Posted Date : 31 Dec 2012
MARC today released its report on its Economic Outlook 2013 report, assessing the prospects and challenges for the Malaysian economy in the coming year.
MARC expects that economic growth in 2013 will largely hinge on global economic momentum, which at this juncture is clouded by the prospects of recovery in the Euro region. Nevertheless, the US economy may surprise on the upside, with rising consumer confidence, a recovery in the housing market and an improving labour market. While Japan’s economy is likely to show continued weakness, China appears to have bottomed out in 3Q2012 and should underpin trade growth in ASEAN. Overall, we anticipate real exports to rebound mildly and expand by 4.0% in 2013.
On the domestic side, demand will likely stay resilient amidst rising contributions from private investment and private consumption. Private investment will continue to remain upbeat in view of the ongoing infrastructure as well as other mega projects to be undertaken by the government in the next few years, while private consumption will remain resilient.
MARC foresees that the monetary policy will remain unchanged in 2013 as inflation remains benign. However, there is a possible upward bias towards the end of the year if the US economy continues to cruise steadily. The ringgit is expected to benefit from capital inflows, especially with QE3 underway in the US, and should have a bias towards appreciation; however we foresee that forex markets will remain volatile, especially with a declining current account surplus. On the fiscal side, the government’s deficit target of 4.0% should not be difficult to achieve, particularly as revenue growth is likely to surprise on the upside.
Potential major imbalances that are of concern in the economy include domestic asset prices, as housing costs in select areas are increasing faster than incomes despite efforts by the government to increase housing supply and central bank’s efforts to rein in property speculation. Household balance sheets also remain strained at over 70% of GDP with the lower income group most at risk, while the structural decline in the current account surplus may put some future pressure on the ringgit.
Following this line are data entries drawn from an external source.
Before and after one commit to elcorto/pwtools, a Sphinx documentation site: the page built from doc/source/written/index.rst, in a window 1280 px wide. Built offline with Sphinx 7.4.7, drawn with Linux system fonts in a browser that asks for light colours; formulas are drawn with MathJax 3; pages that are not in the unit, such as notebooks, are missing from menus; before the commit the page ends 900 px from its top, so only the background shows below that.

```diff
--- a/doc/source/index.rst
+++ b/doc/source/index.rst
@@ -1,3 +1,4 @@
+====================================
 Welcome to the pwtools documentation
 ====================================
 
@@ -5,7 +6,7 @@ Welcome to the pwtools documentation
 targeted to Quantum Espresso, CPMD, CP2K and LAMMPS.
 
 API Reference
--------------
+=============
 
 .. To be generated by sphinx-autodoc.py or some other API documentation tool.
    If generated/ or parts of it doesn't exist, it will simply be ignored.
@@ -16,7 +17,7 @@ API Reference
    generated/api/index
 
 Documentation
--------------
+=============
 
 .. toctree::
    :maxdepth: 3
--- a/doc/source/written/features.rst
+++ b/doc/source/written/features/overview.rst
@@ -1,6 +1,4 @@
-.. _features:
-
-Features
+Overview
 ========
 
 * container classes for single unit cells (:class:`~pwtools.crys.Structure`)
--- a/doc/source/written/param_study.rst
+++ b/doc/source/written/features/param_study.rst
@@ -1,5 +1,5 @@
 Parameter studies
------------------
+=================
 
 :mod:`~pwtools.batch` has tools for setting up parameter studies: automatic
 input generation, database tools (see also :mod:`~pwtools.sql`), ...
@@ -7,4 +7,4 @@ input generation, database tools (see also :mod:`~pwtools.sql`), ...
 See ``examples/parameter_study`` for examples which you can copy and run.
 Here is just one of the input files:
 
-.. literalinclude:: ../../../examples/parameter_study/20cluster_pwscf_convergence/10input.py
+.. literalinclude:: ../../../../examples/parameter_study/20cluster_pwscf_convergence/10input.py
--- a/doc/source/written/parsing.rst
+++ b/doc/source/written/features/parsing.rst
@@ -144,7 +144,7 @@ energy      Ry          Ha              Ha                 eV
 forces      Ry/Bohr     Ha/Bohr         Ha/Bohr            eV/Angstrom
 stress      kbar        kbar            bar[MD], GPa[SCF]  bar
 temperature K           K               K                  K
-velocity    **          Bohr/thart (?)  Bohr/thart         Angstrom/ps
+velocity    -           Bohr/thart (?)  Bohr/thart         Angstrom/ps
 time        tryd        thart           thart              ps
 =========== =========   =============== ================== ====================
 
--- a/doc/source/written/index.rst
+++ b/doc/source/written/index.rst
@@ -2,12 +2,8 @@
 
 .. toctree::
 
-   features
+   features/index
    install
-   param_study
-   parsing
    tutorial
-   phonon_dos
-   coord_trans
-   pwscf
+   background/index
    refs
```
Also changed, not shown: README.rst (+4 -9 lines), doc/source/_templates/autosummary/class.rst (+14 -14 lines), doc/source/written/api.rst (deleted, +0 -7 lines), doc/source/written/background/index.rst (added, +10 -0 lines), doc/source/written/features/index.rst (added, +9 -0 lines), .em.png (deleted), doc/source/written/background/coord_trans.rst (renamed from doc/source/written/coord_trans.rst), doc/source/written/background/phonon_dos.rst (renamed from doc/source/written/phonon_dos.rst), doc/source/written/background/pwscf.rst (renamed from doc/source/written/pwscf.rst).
Overall, taking into consideration domestic forces that may offset weaknesses in the external sector, we foresee another resilient growth performance in 2013 with GDP growing at a 5.3% pace.
For a copy of MARC’s Economic Outlook 2013 Report, please click here.